CFP - Student Activism, Southern Style: Organizing and Protest in the 1960s and 70s

Call for Papers

“Student Activism, Southern Style: Organizing and Protest in the 1960s and

March 19-21, 2010

University of South Carolina
Columbia, South Carolina

Student protest is a signature element of the political turmoil of the
Vietnam era. The spring of 1970 witnessed some of the largest campus
demonstrations in U.S. history, many connected to the tragic events at
Kent State University. Students at the University of South Carolina
briefly occupied the Russell House student union, in a show of solidarity
with Kent State and in protest of developments at home and abroad. Yet the
histories of these students, and many others at campuses throughout the
old south, tend to be neglected in the conventional narratives of student
protest, civil rights activism, and broader accounts of the
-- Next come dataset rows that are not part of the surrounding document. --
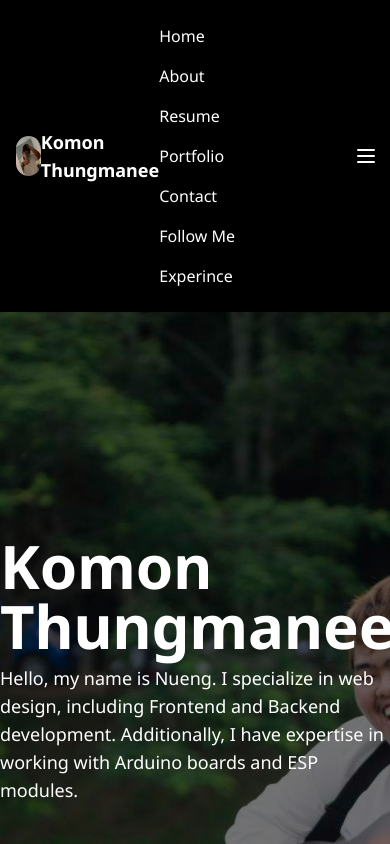
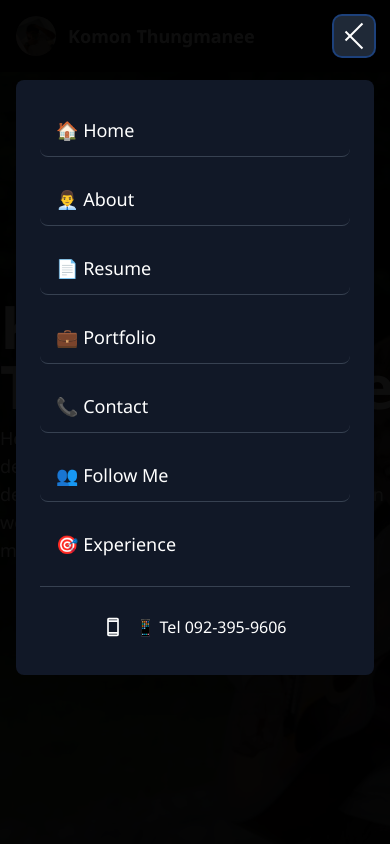
Before and after one commit to Komon502/Port-Website, a Next.js app: page / in a window 390 px wide. Both pictures are taken after a click on the button "Toggle Menu". Shown: the top 844 px of the page. Built offline with nearby package versions, Linux system fonts and the light colour scheme.

Commit message:
fix menu on phone

```diff
--- a/src/app/components/NavBars.jsx
+++ b/src/app/components/NavBars.jsx
@@ -11,7 +11,7 @@ const NavBars = () => {
 
     return (
         <nav className="bg-black p-4 relative">
-            <div className="container mx-auto flex md:flex-row justify-between items-center">
+            <div className="container mx-auto flex justify-between items-center">
                 {/* Logo and Name */}
                 <div className="flex items-center">
                     <a href="/">
@@ -26,59 +26,7 @@ const NavBars = () => {
                     </div>
                 </div>
 
-                {/* Mobile Menu Button */}
-                <button
-                    className="text-white absolute right-3 md:hidden focus:outline-none"
-                    aria-label="Toggle Menu"
-                    onClick={toggleMenu}
-                >
-                    <svg
-                        xmlns="http://www.w3.org/2000/svg"
-                        className="h-6 w-6"
-                        fill="none"
-                        viewBox="0 0 24 24"
-                        stroke="currentColor"
-                        strokeWidth="2"
-                    >
-                        <path
-                            strokeLinecap="round"
-                            strokeLinejoin="round"
-                            d="M4 6h16M4 12h16M4 18h16"
-                        />
-                    </svg>
-                </button>
-
-              {/* Navigation Links */}
-                <div
-                   className={`${isMenuOpen ? 'block' : 'hidden'} w-full md:flex md:items-center md:w-auto`}
-                >
-
-                    <div className="flex flex-col md:flex-row md:space-x-4">
-                        <a className="text-white hover:text-blue-500 py-2 md:py-0" href="/">
-                            Home
-                        </a>
-                        <a className="text-white hover:text-blue-500 py-2 md:py-0" href="/about">
-                            About
-                        </a>
-                        <a className="text-white hover:text-blue-500 py-2 md:py-0" href="/resume">
-                            Resume
-                        </a>
-                        <a className="text-white hover:text-blue-500 py-2 md:py-0" href="/portfolio">
-                            Portfolio
-                        </a>
-                        <a className="text-white hover:text-blue-500 py-2 md:py-0" href="/contact">
-                            Contact
-                        </a>
-                        <a className="text-white hover:text-blue-500 py-2 md:py-0" href="/Follow">
-                            Follow Me
-                        </a>
-                        <a className="text-white hover:text-blue-500 py-2 md:py-0" href="/experience">
-                            Experince
-                        </a>
-                    </div>
-                </div>
-
-                {/* Contact Info */}
+                {/* Desktop Contact Info */}
                 <div className="hidden md:flex text-white">
                     <a href="tel:+66923959606" className="hover:text-blue-500 flex items-center">
                         <svg
@@ -94,6 +42,140 @@ const NavBars = () => {
                         Tel 092-395-9606
                     </a>
                 </div>
+
+                {/* Improved Mobile Menu Button */}
+                <button
+                    className="md:hidden relative z-50 p-2 rounded-lg bg-gray-800 hover:bg-gray-700 transition-colors duration-200 focus:outline-none focus:ring-2 focus:ring-blue-500 focus:ring-opacity-50"
+                    aria-label="Toggle Menu"
+                    onClick={toggleMenu}
+                >
+                    <div className="w-6 h-6 flex flex-col justify-center items-center">
+                        <span
+                            className={`block h-0.5 w-6 bg-white transition-all duration-300 ease-out ${
+                                isMenuOpen ? 'rotate-45 translate-y-1.5' : '-translate-y-1'
+                            }`}
+                        ></span>
+                        <span
+                            className={`block h-0.5 w-6 bg-white transition-all duration-300 ease-out ${
+                                isMenuOpen ? 'opacity-0' : 'opacity-100'
+                            }`}
+                        ></span>
+                        <span
+                            className={`block h-0.5 w-6 bg-white transition-all duration-300 ease-out ${
+                                isMenuOpen ? '-rotate-45 -translate-y-1.5' : 'translate-y-1'
+                            }`}
+                        ></span>
+                    </div>
+                </button>
+
+                {/* Desktop Navigation Links */}
+                <div className="hidden md:flex md:items-center md:space-x-6">
+                    <a className="text-white hover:text-blue-500 transition-colors duration-200" href="/">
+                        Home
+                    </a>
+                    <a className="text-white hover:text-blue-500 transition-colors duration-200" href="/about">
+                        About
+                    </a>
+                    <a className="text-white hover:text-blue-500 transition-colors duration-200" href="/resume">
+                        Resume
+                    </a>
+                    <a className="text-white hover:text-blue-500 transition-colors duration-200" href="/portfolio">
+                        Portfolio
+                    </a>
+                    <a className="text-white hover:text-blue-500 transition-colors duration-200" href="/contact">
+                        Contact
+                    </a>
+                    <a className="text-white hover:text-blue-500 transition-colors duration-200" href="/Follow">
+                        Follow Me
+                    </a>
+                    <a className="text-white hover:text-blue-500 transition-colors duration-200" href="/experience">
+                        Experience
+                    </a>
+                </div>
+            </div>
+
+            {/* Mobile Menu Overlay */}
+            <div
+                className={`md:hidden fixed inset-0 bg-black bg-opacity-95 z-40 transition-opacity duration-300 ${
+                    isMenuOpen ? 'opacity-100 visible' : 'opacity-0 invisible'
+                }`}
+                onClick={toggleMenu}
+            >
+                <div
+                    className={`absolute top-20 left-0 right-0 bg-gray-900 mx-4 rounded-lg shadow-2xl transform transition-all duration-300 ${
+                        isMenuOpen ? 'translate-y-0 scale-100' : '-translate-y-10 scale-95'
+                    }`}
+                    onClick={(e) => e.stopPropagation()}
+                >
+                    <div className="flex flex-col p-6 space-y-4">
+                        <a
+                            className="text-white hover:text-blue-500 py-3 px-4 rounded-lg hover:bg-gray-800 transition-all duration-200 text-lg border-b border-gray-700 last:border-b-0"
+                            href="/"
+                            onClick={toggleMenu}
+                        >
+                            🏠 Home
+                        </a>
+                        <a
+                            className="text-white hover:text-blue-500 py-3 px-4 rounded-lg hover:bg-gray-800 transition-all duration-200 text-lg border-b border-gray-700 last:border-b-0"
+                            href="/about"
+                            onClick={toggleMenu}
+                        >
+                            👨‍💼 About
+                        </a>
+                        <a
+                            className="text-white hover:text-blue-500 py-3 px-4 rounded-lg hover:bg-gray-800 transition-all duration-200 text-lg border-b border-gray-700 last:border-b-0"
+                            href="/resume"
+                            onClick={toggleMenu}
+                        >
+                            📄 Resume
+                        </a>
+                        <a
+                            className="text-white hover:text-blue-500 py-3 px-4 rounded-lg hover:bg-gray-800 transition-all duration-200 text-lg border-b border-gray-700 last:border-b-0"
+                            href="/portfolio"
+                            onClick={toggleMenu}
+                        >
+                            💼 Portfolio
+                        </a>
+                        <a
+                            className="text-white hover:text-blue-500 py-3 px-4 rounded-lg hover:bg-gray-800 transition-all duration-200 text-lg border-b border-gray-700 last:border-b-0"
+                            href="/contact"
+                            onClick={toggleMenu}
+                        >
+                            📞 Contact
+                        </a>
+                        <a
+                            className="text-white hover:text-blue-500 py-3 px-4 rounded-lg hover:bg-gray-800 transition-all duration-200 text-lg border-b border-gray-700 last:border-b-0"
+                            href="/Follow"
+                            onClick={toggleMenu}
+                        >
+                            👥 Follow Me
+                        </a>
+                        <a
+                            className="text-white hover:text-blue-500 py-3 px-4 rounded-lg hover:bg-gray-800 transition-all duration-200 text-lg"
+                            href="/experience"
+                            onClick={toggleMenu}
+                        >
+                            🎯 Experience
+                        </a>
+
+                        {/* Mobile Contact Info */}
+                        <div className="pt-4 mt-4 border-t border-gray-700">
+                            <a href="tel:+66923959606" className="text-white hover:text-blue-500 flex items-center justify-center py-3 px-4 rounded-lg hover:bg-gray-800 transition-all duration-200">
+                                <svg
+                                    xmlns="http://www.w3.org/2000/svg"
+                                    height="20px"
+                                    viewBox="0 -960 960 960"
+                                    width="20px"
+                                    fill="#FFFFFF"
+                                    className="mr-3"
+                                >
+                                    <path d="M280-40q-33 0-56.5-23.5T200-120v-720q0-33 23.5-56.5T280-920h400q33 0 56.5 23.5T760-840v720q0 33-23.5 56.5T680-40H280Zm0-120v40h400v-40H280Zm0-80h400v-480H280v480Zm0-560h400v-40H280v40Zm0 0v-40 40Zm0 640v40-40Z"></path>
+                                </svg>
+                                📱 Tel 092-395-9606
+                            </a>
+                        </div>
+                    </div>
+                </div>
             </div>
         </nav>
     );
```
While northern student protestors and activists are typically seen as
agents of change, the south is typically seen as the subject of radical
change, and as a field in which northern agents encountered resistance.
Yet as the story of the Russell House illustrates, the south offered its
own indigenous activism that was no less sincere, if less amplified, than
its northern counterpart. “Student Activism, Southern Style” seeks to draw
attention to and investigate this phenomenon in its own right.

The Departments of History at the University of South Carolina and Western
Carolina University solicit paper proposals that address the topic of
student activism at southern colleges and universities for a conference to
be held March 19-21, 2010 at the University of South Carolina, Columbia.
We seek a broad conversation about protest, organization, and political
engagement across the political spectrum, including civil rights work,
antiwar protest, the “New Right,” and other forms of political
organization. Our aim is to examine the broad intersections among
political movements within the unique cultural and political environment
that conditioned student activism in the region and throughout this
critical period.
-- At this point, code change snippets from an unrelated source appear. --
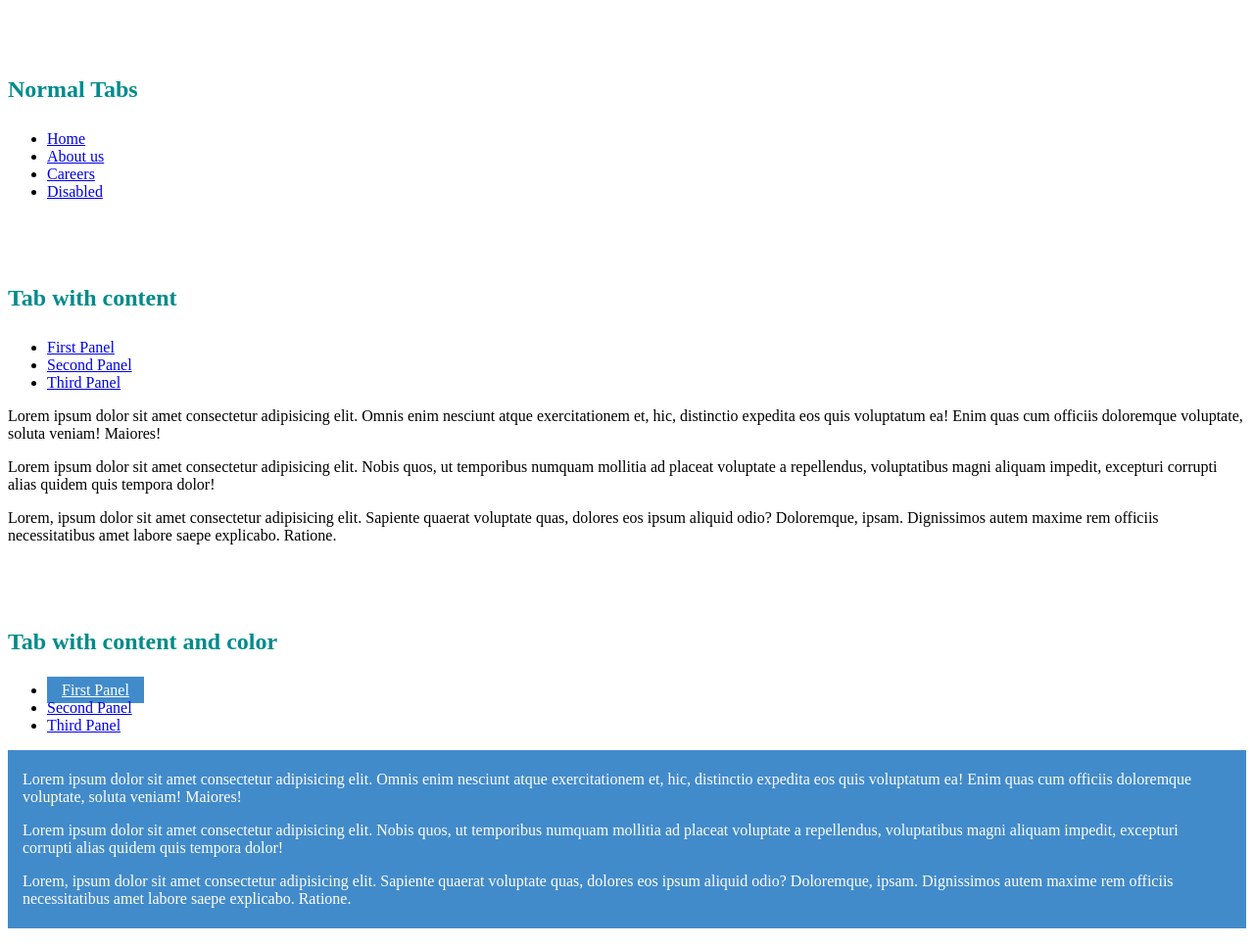
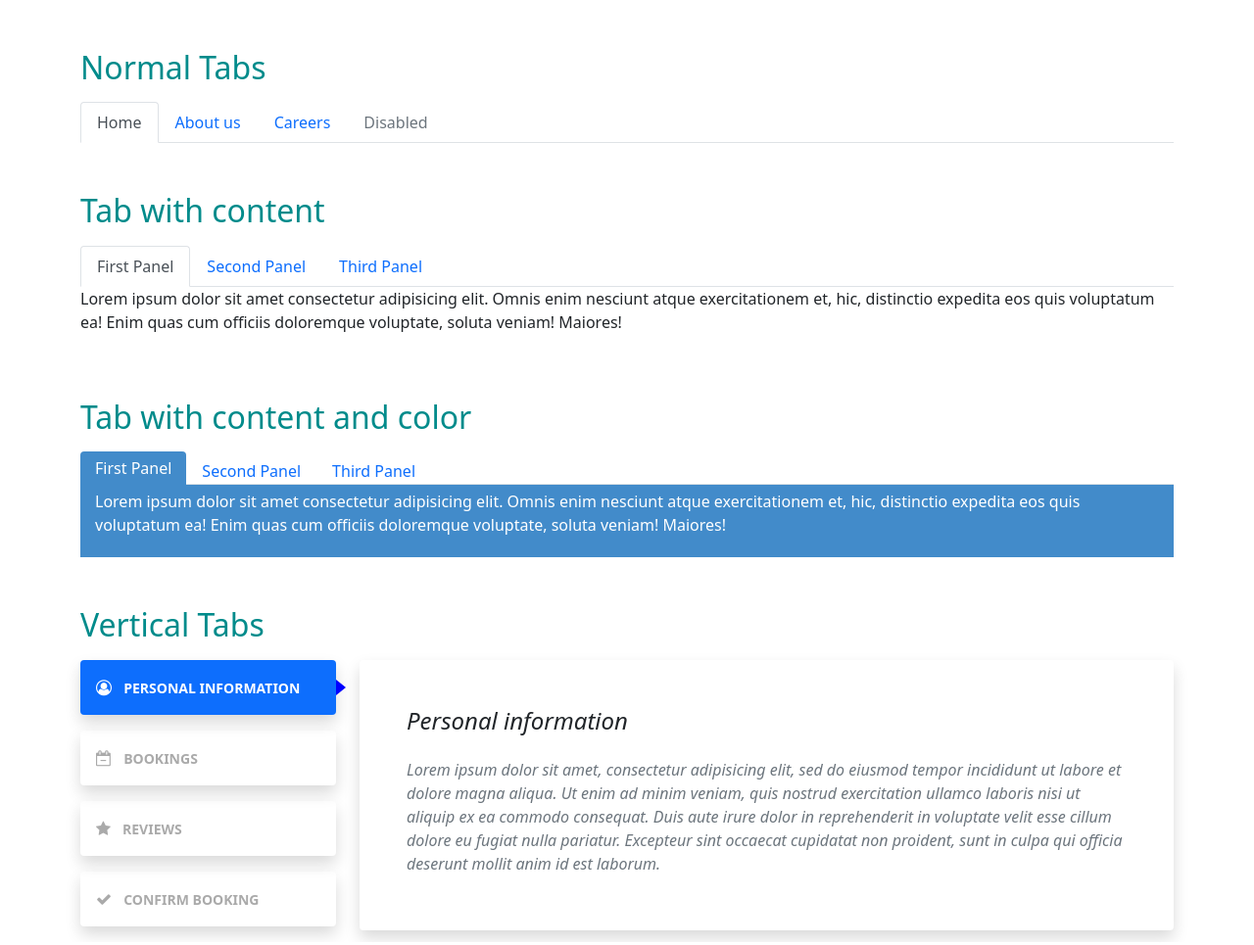
Before and after one commit to testdemodeveloper/web-platform-qcyx9h, a plain HTML site: page tabs/index.html in a window 1280 px wide. Shown: the top 965 px of the page at 98% size. Drawn offline with nearby package versions, Linux system fonts and the light colour scheme.

Commit message:
1 file modified

```diff
--- a/tabs/index.html
+++ b/tabs/index.html
@@ -6,7 +6,9 @@
     <meta name="viewport" content="width=device-width, initial-scale=1.0">
     <title>Document</title>
     <link rel="stylesheet" href="style.css">
-
+    <link rel="stylesheet" href="https://cdn.jsdelivr.net/npm/bootstrap@4.6.1/dist/css/bootstrap.min.css" integrity="sha384-zCbKRCUGaJDkqS1kPbPd7TveP5iyJE0EjAuZQTgFLD2ylzuqKfdKlfG/eSrtxUkn" crossorigin="anonymous">
+    <link href="https://cdn.jsdelivr.net/npm/bootstrap@5.0.2/dist/css/bootstrap.min.css" rel="stylesheet" integrity="sha384-EVSTQN3/azprG1Anm3QDgpJLIm9Nao0Yz1ztcQTwFspd3yD65VohhpuuCOmLASjC" crossorigin="anonymous">
+    <link rel="stylesheet" href="https://stackpath.bootstrapcdn.com/font-awesome/4.7.0/css/font-awesome.min.css">
 </head>
 <body>
   <section class="sec1">
```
Possible topics include, but are not limited to:
* How did antiwar and civil rights activists shape each others’ approach?
* What role did southern students play in the rise of the “New Right”?
* Violence, non-violence, and civil disobedience on the southern campus.
* What linkages did southern activists forge with their northern peers?
* Town-and-gown relationships, and connections to surrounding
institutions, such as military bases.
* How did public and private university students differ in their
approaches to political organizing?
* What effect did southern culture, mores, and etiquette have on activism?
* Sexuality activism in the south.
* What were the regional variations to leftwing and rightwing organizing
in the south?
* Goldwater supporters and antiwar activism in the south.
* How did national political strategies, such as Richard Nixon’s so-called
“southern strategy,” effect southern student activism?
* What role did historically black colleges play in organizing student
politics in the south?
* How did traditional forms of southern religion influence the antiwar
* Gender and political organizing on the southern campus.
* The curricular legacy of campus upheavals, e.g., University Studies 101
courses, the articulation of students’ rights, or other institutional
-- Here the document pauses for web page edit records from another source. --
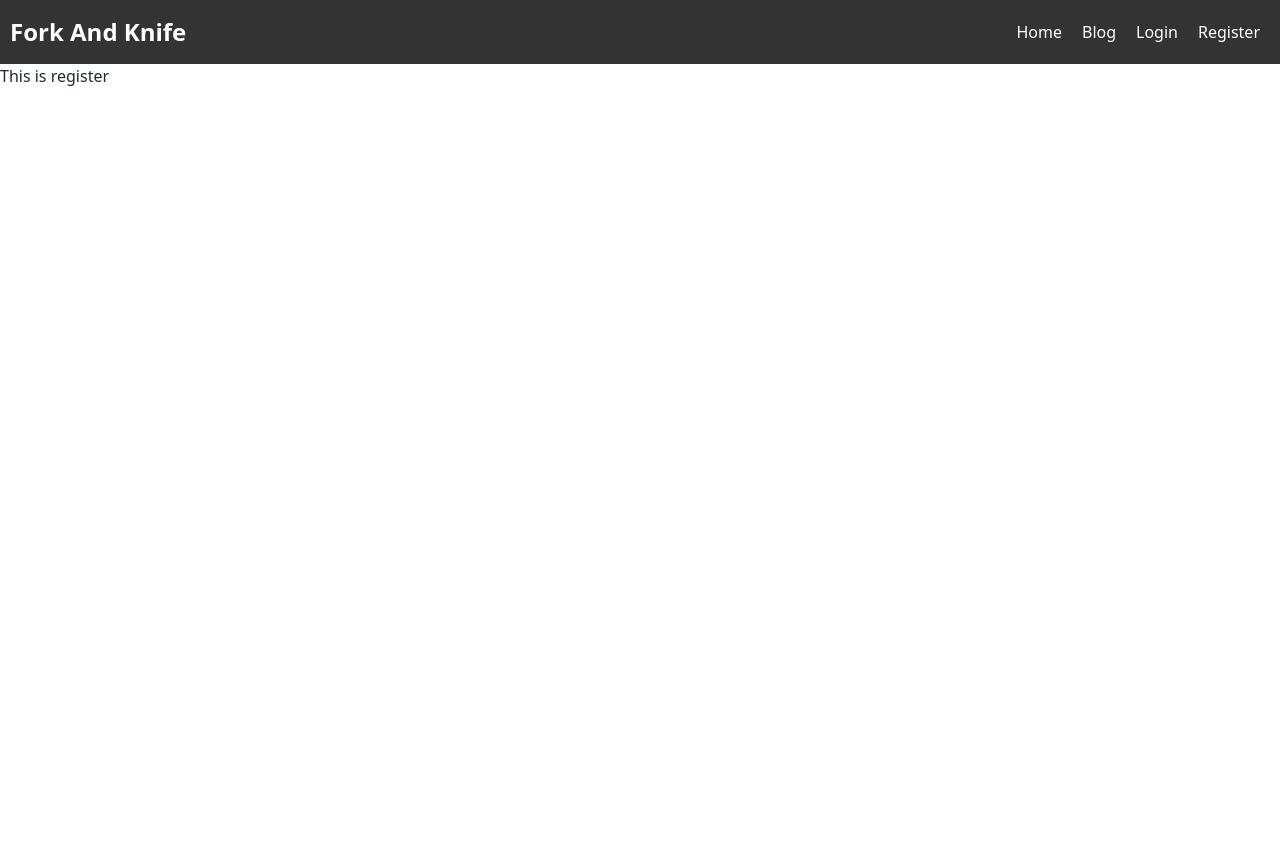
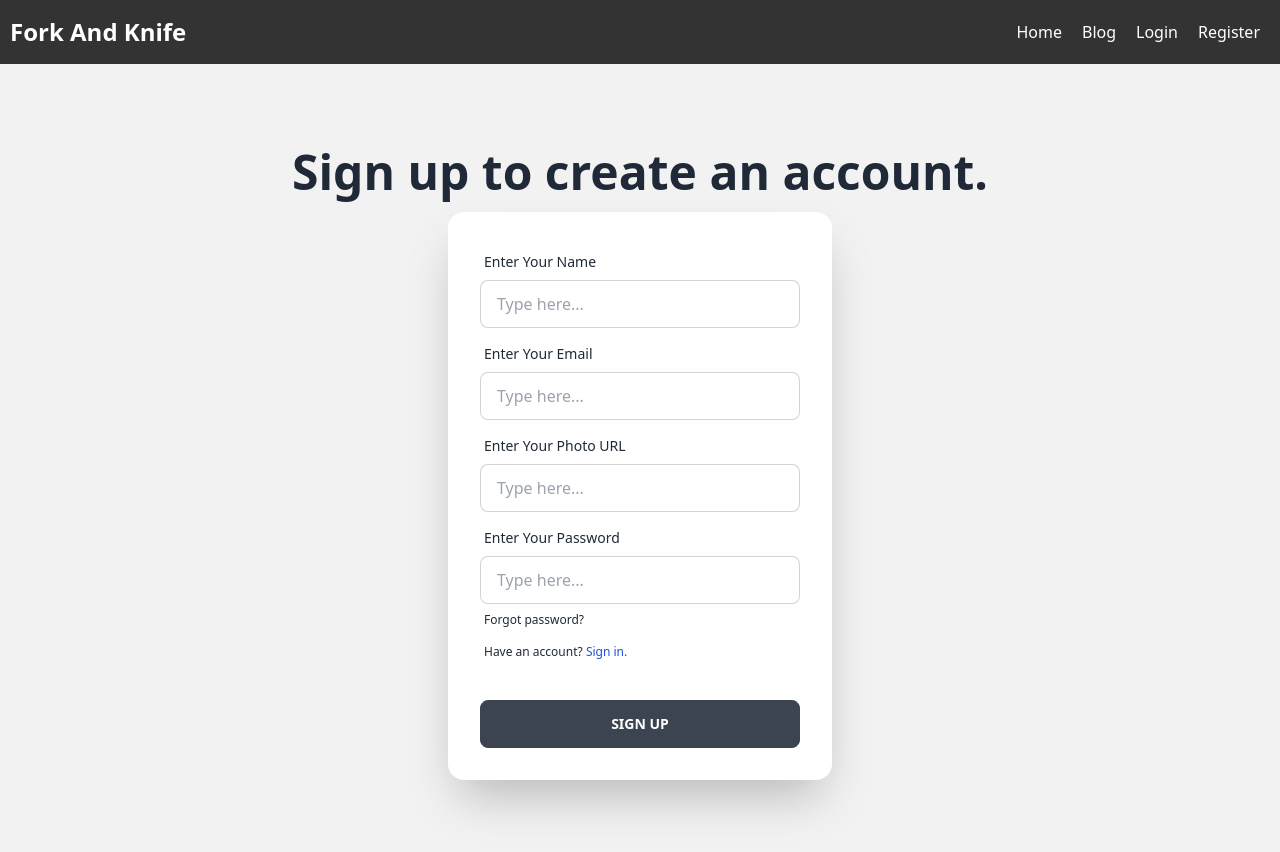
Before and after one commit to smhasanjamil/chef-recipe-hunter-client-side, a React (Vite) app: page /register in a window 1280 px wide. Shown: the top 852 px of the page. Before the commit the page ends 800 px from the top, so only its background shows below. Built offline with nearby package versions, Linux system fonts and the light colour scheme.

Commit message:
Registration form created access data from input field

```diff
--- a/package.json
+++ b/package.json
@@ -11,6 +11,7 @@
   },
   "dependencies": {
     "daisyui": "^2.51.6",
+    "firebase": "^9.21.0",
     "localforage": "^1.10.0",
     "match-sorter": "^6.3.1",
     "react": "^18.2.0",
--- a/src/components/Register/Register.jsx
+++ b/src/components/Register/Register.jsx
@@ -1,9 +1,66 @@
 import React from 'react';
+import { Link } from 'react-router-dom';
 
 const Register = () => {
+    const handleSignUp = (event) => {
+        event.preventDefault();
+        // console.log(event.target.name.value);
+
+        const name = event.target.name.value;
+        const email = event.target.email.value;
+        const photoURL = event.target.photoURL.value;
+        const password = event.target.password.value;
+
+        console.log(name, email, photoURL, password);
+    }
     return (
         <div className='mx-auto container'>
-            <h1>This is register</h1>
+
+            <div className="hero min-h-screen bg-base-200">
+                <div className="hero-content flex-col">
+                    <div className="text-center lg:text-left">
+                        <h1 className="text-5xl font-bold">Sign up to create an account.</h1>
+                    </div>
+                    <div className="card flex-shrink-0 w-full max-w-sm shadow-2xl bg-base-100">
+                        <form onSubmit={handleSignUp} className="card-body">
+                            <div className="form-control">
+                                <label className="label">
+                                    <span className="label-text">Enter Your Name</span>
+                                </label>
+                                <input type="text" name='name' placeholder="Type here..." className="input input-bordered" />
+                            </div>
+                            <div className="form-control">
+                                <label className="label">
+                                    <span className="label-text">Enter Your Email</span>
+                                </label>
+                                <input type="email" name='email' placeholder="Type here..." className="input input-bordered" />
+                            </div>
+                            <div className="form-control">
+                                <label className="label">
+                                    <span className="label-text">Enter Your Photo URL</span>
+                                </label>
+                                <input type="text" name='photoURL' placeholder="Type here..." className="input input-bordered" />
+                            </div>
+                            <div className="form-control">
+                                <label className="label">
+                                    <span className="label-text">Enter Your Password</span>
+                                </label>
+                                <input type="password" name='password' placeholder="Type here..." className="input input-bordered" />
+                                <label className="label">
+                                    <a href="#" className="label-text-alt link link-hover">Forgot password?</a>
+                                </label>
+                                <label className="label">
+                                    <p href="#" className="label-text-alt">Have an account? <Link to="/login" className='link link-hover text-blue-700'>Sign in.</Link></p>
+                                </label>
+                            </div>
+                            <div className="form-control mt-6">
+                                <button className="btn">Sign Up</button>
+                            </div>
+                        </form>
+                    </div>
+                </div>
+            </div>
+
         </div>
     );
 };
--- /dev/null
+++ b/src/providers/AuthProviders.jsx
@@ -0,0 +1,11 @@
+import React from 'react';
+
+const AuthProviders = () => {
+    return (
+        <div>
+
+        </div>
+    );
+};
+
+export default AuthProviders;
```
Also changed, not shown: src/firebase/firebase.config.js (added), 1 other file (tests, documents, lock files or other folders).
We welcome proposals for full panels, though individual paper proposals
will be considered. Send a brief panel or paper abstract, along with a CV,
to by December 1, 2009. For full panels, include
pertinent information for each presenter. Selected presenters will be
informed by January 1, 2010. Additionally, if you are interested in
serving as a chair/commentator, please send a vita to

Further information including registration information, keynote address,
meals and lodging will be forwarded in due course to presenters.

For more information see the website at
or contact conference organizers at